## Exercise requirements:
Repeat the listing below in full.

## Exercise inputs:
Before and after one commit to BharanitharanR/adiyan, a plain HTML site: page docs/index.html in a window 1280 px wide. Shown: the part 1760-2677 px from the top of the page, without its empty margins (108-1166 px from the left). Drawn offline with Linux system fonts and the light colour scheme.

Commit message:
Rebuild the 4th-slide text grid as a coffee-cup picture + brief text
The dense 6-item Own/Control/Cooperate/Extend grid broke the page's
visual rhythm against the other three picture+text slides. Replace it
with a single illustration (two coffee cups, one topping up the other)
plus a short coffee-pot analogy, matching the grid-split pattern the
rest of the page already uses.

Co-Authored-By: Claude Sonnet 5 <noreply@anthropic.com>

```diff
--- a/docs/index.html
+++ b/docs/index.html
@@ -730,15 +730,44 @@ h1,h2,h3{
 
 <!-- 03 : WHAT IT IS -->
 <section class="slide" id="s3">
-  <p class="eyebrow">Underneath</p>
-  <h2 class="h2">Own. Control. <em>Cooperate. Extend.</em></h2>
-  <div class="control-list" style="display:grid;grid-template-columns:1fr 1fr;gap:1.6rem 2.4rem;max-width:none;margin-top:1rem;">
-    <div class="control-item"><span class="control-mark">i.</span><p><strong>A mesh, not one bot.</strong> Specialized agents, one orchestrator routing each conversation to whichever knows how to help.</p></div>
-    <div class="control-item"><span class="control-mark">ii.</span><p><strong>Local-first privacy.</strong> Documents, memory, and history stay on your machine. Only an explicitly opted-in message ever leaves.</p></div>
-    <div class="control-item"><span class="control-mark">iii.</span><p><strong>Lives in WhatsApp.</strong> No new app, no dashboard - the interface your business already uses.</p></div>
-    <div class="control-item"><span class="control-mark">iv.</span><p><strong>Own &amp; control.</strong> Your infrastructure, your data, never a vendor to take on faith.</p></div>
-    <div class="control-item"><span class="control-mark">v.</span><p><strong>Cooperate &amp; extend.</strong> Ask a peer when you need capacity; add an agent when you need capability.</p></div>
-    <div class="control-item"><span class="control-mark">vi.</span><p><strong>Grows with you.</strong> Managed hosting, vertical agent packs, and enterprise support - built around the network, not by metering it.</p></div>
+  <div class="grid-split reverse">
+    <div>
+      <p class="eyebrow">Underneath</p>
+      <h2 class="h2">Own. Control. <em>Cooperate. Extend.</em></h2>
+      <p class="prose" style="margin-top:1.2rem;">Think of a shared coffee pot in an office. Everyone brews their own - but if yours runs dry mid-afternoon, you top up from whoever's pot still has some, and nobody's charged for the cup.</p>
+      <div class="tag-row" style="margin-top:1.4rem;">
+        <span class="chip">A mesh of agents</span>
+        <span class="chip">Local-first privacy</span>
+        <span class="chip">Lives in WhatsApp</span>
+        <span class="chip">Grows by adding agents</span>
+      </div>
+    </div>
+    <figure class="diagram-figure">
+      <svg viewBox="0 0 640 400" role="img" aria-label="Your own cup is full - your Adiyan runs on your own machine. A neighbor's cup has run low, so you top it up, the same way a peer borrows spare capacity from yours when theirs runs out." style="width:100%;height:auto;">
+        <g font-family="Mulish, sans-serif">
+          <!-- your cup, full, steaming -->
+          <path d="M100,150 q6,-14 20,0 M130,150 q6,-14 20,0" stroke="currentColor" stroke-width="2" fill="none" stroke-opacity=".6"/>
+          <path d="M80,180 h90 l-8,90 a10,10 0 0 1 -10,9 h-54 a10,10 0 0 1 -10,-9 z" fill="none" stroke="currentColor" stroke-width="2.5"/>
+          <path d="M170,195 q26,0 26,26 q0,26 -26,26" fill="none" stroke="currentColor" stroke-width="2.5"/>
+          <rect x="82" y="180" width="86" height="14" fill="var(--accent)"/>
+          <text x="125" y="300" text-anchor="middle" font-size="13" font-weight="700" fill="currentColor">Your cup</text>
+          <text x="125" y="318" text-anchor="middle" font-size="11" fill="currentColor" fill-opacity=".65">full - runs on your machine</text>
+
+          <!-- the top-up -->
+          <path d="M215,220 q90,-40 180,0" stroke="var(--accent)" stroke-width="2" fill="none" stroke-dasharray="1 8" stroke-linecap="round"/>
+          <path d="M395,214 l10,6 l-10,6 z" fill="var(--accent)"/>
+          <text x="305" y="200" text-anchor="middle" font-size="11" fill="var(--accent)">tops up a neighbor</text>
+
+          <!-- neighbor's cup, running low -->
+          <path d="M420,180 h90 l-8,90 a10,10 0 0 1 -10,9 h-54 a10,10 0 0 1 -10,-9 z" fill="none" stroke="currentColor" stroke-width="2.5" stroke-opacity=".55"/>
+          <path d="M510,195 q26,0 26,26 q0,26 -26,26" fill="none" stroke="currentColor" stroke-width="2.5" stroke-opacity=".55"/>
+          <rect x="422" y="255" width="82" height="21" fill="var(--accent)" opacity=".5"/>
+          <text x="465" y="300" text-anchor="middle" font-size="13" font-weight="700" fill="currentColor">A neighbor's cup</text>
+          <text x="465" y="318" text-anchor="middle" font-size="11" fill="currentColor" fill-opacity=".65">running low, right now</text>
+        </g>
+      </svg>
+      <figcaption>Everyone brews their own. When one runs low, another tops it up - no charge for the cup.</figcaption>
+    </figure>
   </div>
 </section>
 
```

## Response area:
Before and after one commit to BharanitharanR/adiyan, a plain HTML site: page docs/index.html in a window 1280 px wide. Shown: the part 1760-2677 px from the top of the page, without its empty margins (108-1166 px from the left). Drawn offline with Linux system fonts and the light colour scheme.

Commit message:
Rebuild the 4th-slide text grid as a coffee-cup picture + brief text
The dense 6-item Own/Control/Cooperate/Extend grid broke the page's
visual rhythm against the other three picture+text slides. Replace it
with a single illustration (two coffee cups, one topping up the other)
plus a short coffee-pot analogy, matching the grid-split pattern the
rest of the page already uses.

Co-Authored-By: Claude Sonnet 5 <noreply@anthropic.com>

```diff
--- a/docs/index.html
+++ b/docs/index.html
@@ -730,15 +730,44 @@ h1,h2,h3{
 
 <!-- 03 : WHAT IT IS -->
 <section class="slide" id="s3">
-  <p class="eyebrow">Underneath</p>
-  <h2 class="h2">Own. Control. <em>Cooperate. Extend.</em></h2>
-  <div class="control-list" style="display:grid;grid-template-columns:1fr 1fr;gap:1.6rem 2.4rem;max-width:none;margin-top:1rem;">
-    <div class="control-item"><span class="control-mark">i.</span><p><strong>A mesh, not one bot.</strong> Specialized agents, one orchestrator routing each conversation to whichever knows how to help.</p></div>
-    <div class="control-item"><span class="control-mark">ii.</span><p><strong>Local-first privacy.</strong> Documents, memory, and history stay on your machine. Only an explicitly opted-in message ever leaves.</p></div>
-    <div class="control-item"><span class="control-mark">iii.</span><p><strong>Lives in WhatsApp.</strong> No new app, no dashboard - the interface your business already uses.</p></div>
-    <div class="control-item"><span class="control-mark">iv.</span><p><strong>Own &amp; control.</strong> Your infrastructure, your data, never a vendor to take on faith.</p></div>
-    <div class="control-item"><span class="control-mark">v.</span><p><strong>Cooperate &amp; extend.</strong> Ask a peer when you need capacity; add an agent when you need capability.</p></div>
-    <div class="control-item"><span class="control-mark">vi.</span><p><strong>Grows with you.</strong> Managed hosting, vertical agent packs, and enterprise support - built around the network, not by metering it.</p></div>
+  <div class="grid-split reverse">
+    <div>
+      <p class="eyebrow">Underneath</p>
+      <h2 class="h2">Own. Control. <em>Cooperate. Extend.</em></h2>
+      <p class="prose" style="margin-top:1.2rem;">Think of a shared coffee pot in an office. Everyone brews their own - but if yours runs dry mid-afternoon, you top up from whoever's pot still has some, and nobody's charged for the cup.</p>
+      <div class="tag-row" style="margin-top:1.4rem;">
+        <span class="chip">A mesh of agents</span>
+        <span class="chip">Local-first privacy</span>
+        <span class="chip">Lives in WhatsApp</span>
+        <span class="chip">Grows by adding agents</span>
+      </div>
+    </div>
+    <figure class="diagram-figure">
+      <svg viewBox="0 0 640 400" role="img" aria-label="Your own cup is full - your Adiyan runs on your own machine. A neighbor's cup has run low, so you top it up, the same way a peer borrows spare capacity from yours when theirs runs out." style="width:100%;height:auto;">
+        <g font-family="Mulish, sans-serif">
+          <!-- your cup, full, steaming -->
+          <path d="M100,150 q6,-14 20,0 M130,150 q6,-14 20,0" stroke="currentColor" stroke-width="2" fill="none" stroke-opacity=".6"/>
+          <path d="M80,180 h90 l-8,90 a10,10 0 0 1 -10,9 h-54 a10,10 0 0 1 -10,-9 z" fill="none" stroke="currentColor" stroke-width="2.5"/>
+          <path d="M170,195 q26,0 26,26 q0,26 -26,26" fill="none" stroke="currentColor" stroke-width="2.5"/>
+          <rect x="82" y="180" width="86" height="14" fill="var(--accent)"/>
+          <text x="125" y="300" text-anchor="middle" font-size="13" font-weight="700" fill="currentColor">Your cup</text>
+          <text x="125" y="318" text-anchor="middle" font-size="11" fill="currentColor" fill-opacity=".65">full - runs on your machine</text>
+
+          <!-- the top-up -->
+          <path d="M215,220 q90,-40 180,0" stroke="var(--accent)" stroke-width="2" fill="none" stroke-dasharray="1 8" stroke-linecap="round"/>
+          <path d="M395,214 l10,6 l-10,6 z" fill="var(--accent)"/>
+          <text x="305" y="200" text-anchor="middle" font-size="11" fill="var(--accent)">tops up a neighbor</text>
+
+          <!-- neighbor's cup, running low -->
+          <path d="M420,180 h90 l-8,90 a10,10 0 0 1 -10,9 h-54 a10,10 0 0 1 -10,-9 z" fill="none" stroke="currentColor" stroke-width="2.5" stroke-opacity=".55"/>
+          <path d="M510,195 q26,0 26,26 q0,26 -26,26" fill="none" stroke="currentColor" stroke-width="2.5" stroke-opacity=".55"/>
+          <rect x="422" y="255" width="82" height="21" fill="var(--accent)" opacity=".5"/>
+          <text x="465" y="300" text-anchor="middle" font-size="13" font-weight="700" fill="currentColor">A neighbor's cup</text>
+          <text x="465" y="318" text-anchor="middle" font-size="11" fill="currentColor" fill-opacity=".65">running low, right now</text>
+        </g>
+      </svg>
+      <figcaption>Everyone brews their own. When one runs low, another tops it up - no charge for the cup.</figcaption>
+    </figure>
   </div>
 </section>
 
```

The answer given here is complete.